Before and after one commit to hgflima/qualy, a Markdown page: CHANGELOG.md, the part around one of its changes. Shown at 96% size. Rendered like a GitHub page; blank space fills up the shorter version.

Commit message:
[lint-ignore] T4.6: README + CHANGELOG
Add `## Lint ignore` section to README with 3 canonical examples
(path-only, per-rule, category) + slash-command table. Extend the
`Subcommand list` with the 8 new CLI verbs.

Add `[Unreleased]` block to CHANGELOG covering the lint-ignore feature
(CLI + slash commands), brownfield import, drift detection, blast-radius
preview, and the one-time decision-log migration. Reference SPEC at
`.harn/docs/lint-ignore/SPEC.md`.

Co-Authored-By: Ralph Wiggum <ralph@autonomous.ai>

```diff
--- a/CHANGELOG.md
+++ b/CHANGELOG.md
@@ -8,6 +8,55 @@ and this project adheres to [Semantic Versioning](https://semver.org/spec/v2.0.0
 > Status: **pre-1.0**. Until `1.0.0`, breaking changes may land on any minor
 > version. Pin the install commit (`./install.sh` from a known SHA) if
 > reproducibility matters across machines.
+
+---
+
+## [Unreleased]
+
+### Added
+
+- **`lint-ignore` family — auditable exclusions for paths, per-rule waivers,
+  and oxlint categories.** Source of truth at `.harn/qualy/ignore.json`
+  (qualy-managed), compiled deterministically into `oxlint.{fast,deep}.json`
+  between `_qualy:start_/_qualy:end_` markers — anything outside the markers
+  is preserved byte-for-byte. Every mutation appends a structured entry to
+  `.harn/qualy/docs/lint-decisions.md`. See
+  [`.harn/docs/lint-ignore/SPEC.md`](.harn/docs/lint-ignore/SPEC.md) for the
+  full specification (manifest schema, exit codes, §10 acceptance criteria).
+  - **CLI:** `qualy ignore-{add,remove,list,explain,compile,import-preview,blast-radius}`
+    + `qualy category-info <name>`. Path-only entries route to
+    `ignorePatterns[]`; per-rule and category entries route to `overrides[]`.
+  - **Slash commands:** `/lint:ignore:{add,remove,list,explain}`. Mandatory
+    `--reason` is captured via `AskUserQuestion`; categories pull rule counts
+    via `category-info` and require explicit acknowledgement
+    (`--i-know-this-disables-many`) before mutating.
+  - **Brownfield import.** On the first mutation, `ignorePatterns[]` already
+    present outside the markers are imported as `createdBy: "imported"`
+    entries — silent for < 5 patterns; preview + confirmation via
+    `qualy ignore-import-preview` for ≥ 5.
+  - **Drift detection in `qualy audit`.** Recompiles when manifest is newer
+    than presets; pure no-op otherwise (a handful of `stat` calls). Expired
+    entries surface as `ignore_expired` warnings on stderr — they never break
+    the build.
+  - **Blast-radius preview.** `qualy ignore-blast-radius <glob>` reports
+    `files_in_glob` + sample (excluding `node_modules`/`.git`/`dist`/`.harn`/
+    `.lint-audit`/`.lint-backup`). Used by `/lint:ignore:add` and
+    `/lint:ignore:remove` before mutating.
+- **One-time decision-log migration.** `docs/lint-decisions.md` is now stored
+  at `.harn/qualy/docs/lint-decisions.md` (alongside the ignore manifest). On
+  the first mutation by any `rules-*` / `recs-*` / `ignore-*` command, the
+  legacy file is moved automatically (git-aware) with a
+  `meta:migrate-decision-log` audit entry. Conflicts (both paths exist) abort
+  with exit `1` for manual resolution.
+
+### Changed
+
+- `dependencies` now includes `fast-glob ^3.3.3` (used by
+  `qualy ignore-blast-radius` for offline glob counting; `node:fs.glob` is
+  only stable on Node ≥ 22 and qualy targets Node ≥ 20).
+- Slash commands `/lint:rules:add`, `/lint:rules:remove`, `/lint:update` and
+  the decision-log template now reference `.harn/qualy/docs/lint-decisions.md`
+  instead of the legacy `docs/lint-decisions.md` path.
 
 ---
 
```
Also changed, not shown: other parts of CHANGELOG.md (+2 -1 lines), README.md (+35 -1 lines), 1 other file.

• Assigned task: Only an exact copy of all the data will do as the answer.

• Answer below:
Before and after one commit to hgflima/qualy, a Markdown page: CHANGELOG.md, the part around one of its changes. Shown at 96% size. Rendered like a GitHub page; blank space fills up the shorter version.

Commit message:
[lint-ignore] T4.6: README + CHANGELOG
Add `## Lint ignore` section to README with 3 canonical examples
(path-only, per-rule, category) + slash-command table. Extend the
`Subcommand list` with the 8 new CLI verbs.

Add `[Unreleased]` block to CHANGELOG covering the lint-ignore feature
(CLI + slash commands), brownfield import, drift detection, blast-radius
preview, and the one-time decision-log migration. Reference SPEC at
`.harn/docs/lint-ignore/SPEC.md`.

Co-Authored-By: Ralph Wiggum <ralph@autonomous.ai>

```diff
--- a/CHANGELOG.md
+++ b/CHANGELOG.md
@@ -8,6 +8,55 @@ and this project adheres to [Semantic Versioning](https://semver.org/spec/v2.0.0
 > Status: **pre-1.0**. Until `1.0.0`, breaking changes may land on any minor
 > version. Pin the install commit (`./install.sh` from a known SHA) if
 > reproducibility matters across machines.
+
+---
+
+## [Unreleased]
+
+### Added
+
+- **`lint-ignore` family — auditable exclusions for paths, per-rule waivers,
+  and oxlint categories.** Source of truth at `.harn/qualy/ignore.json`
+  (qualy-managed), compiled deterministically into `oxlint.{fast,deep}.json`
+  between `_qualy:start_/_qualy:end_` markers — anything outside the markers
+  is preserved byte-for-byte. Every mutation appends a structured entry to
+  `.harn/qualy/docs/lint-decisions.md`. See
+  [`.harn/docs/lint-ignore/SPEC.md`](.harn/docs/lint-ignore/SPEC.md) for the
+  full specification (manifest schema, exit codes, §10 acceptance criteria).
+  - **CLI:** `qualy ignore-{add,remove,list,explain,compile,import-preview,blast-radius}`
+    + `qualy category-info <name>`. Path-only entries route to
+    `ignorePatterns[]`; per-rule and category entries route to `overrides[]`.
+  - **Slash commands:** `/lint:ignore:{add,remove,list,explain}`. Mandatory
+    `--reason` is captured via `AskUserQuestion`; categories pull rule counts
+    via `category-info` and require explicit acknowledgement
+    (`--i-know-this-disables-many`) before mutating.
+  - **Brownfield import.** On the first mutation, `ignorePatterns[]` already
+    present outside the markers are imported as `createdBy: "imported"`
+    entries — silent for < 5 patterns; preview + confirmation via
+    `qualy ignore-import-preview` for ≥ 5.
+  - **Drift detection in `qualy audit`.** Recompiles when manifest is newer
+    than presets; pure no-op otherwise (a handful of `stat` calls). Expired
+    entries surface as `ignore_expired` warnings on stderr — they never break
+    the build.
+  - **Blast-radius preview.** `qualy ignore-blast-radius <glob>` reports
+    `files_in_glob` + sample (excluding `node_modules`/`.git`/`dist`/`.harn`/
+    `.lint-audit`/`.lint-backup`). Used by `/lint:ignore:add` and
+    `/lint:ignore:remove` before mutating.
+- **One-time decision-log migration.** `docs/lint-decisions.md` is now stored
+  at `.harn/qualy/docs/lint-decisions.md` (alongside the ignore manifest). On
+  the first mutation by any `rules-*` / `recs-*` / `ignore-*` command, the
+  legacy file is moved automatically (git-aware) with a
+  `meta:migrate-decision-log` audit entry. Conflicts (both paths exist) abort
+  with exit `1` for manual resolution.
+
+### Changed
+
+- `dependencies` now includes `fast-glob ^3.3.3` (used by
+  `qualy ignore-blast-radius` for offline glob counting; `node:fs.glob` is
+  only stable on Node ≥ 22 and qualy targets Node ≥ 20).
+- Slash commands `/lint:rules:add`, `/lint:rules:remove`, `/lint:update` and
+  the decision-log template now reference `.harn/qualy/docs/lint-decisions.md`
+  instead of the legacy `docs/lint-decisions.md` path.
 
 ---
 
```
Also changed, not shown: other parts of CHANGELOG.md (+2 -1 lines), README.md (+35 -1 lines), 1 other file.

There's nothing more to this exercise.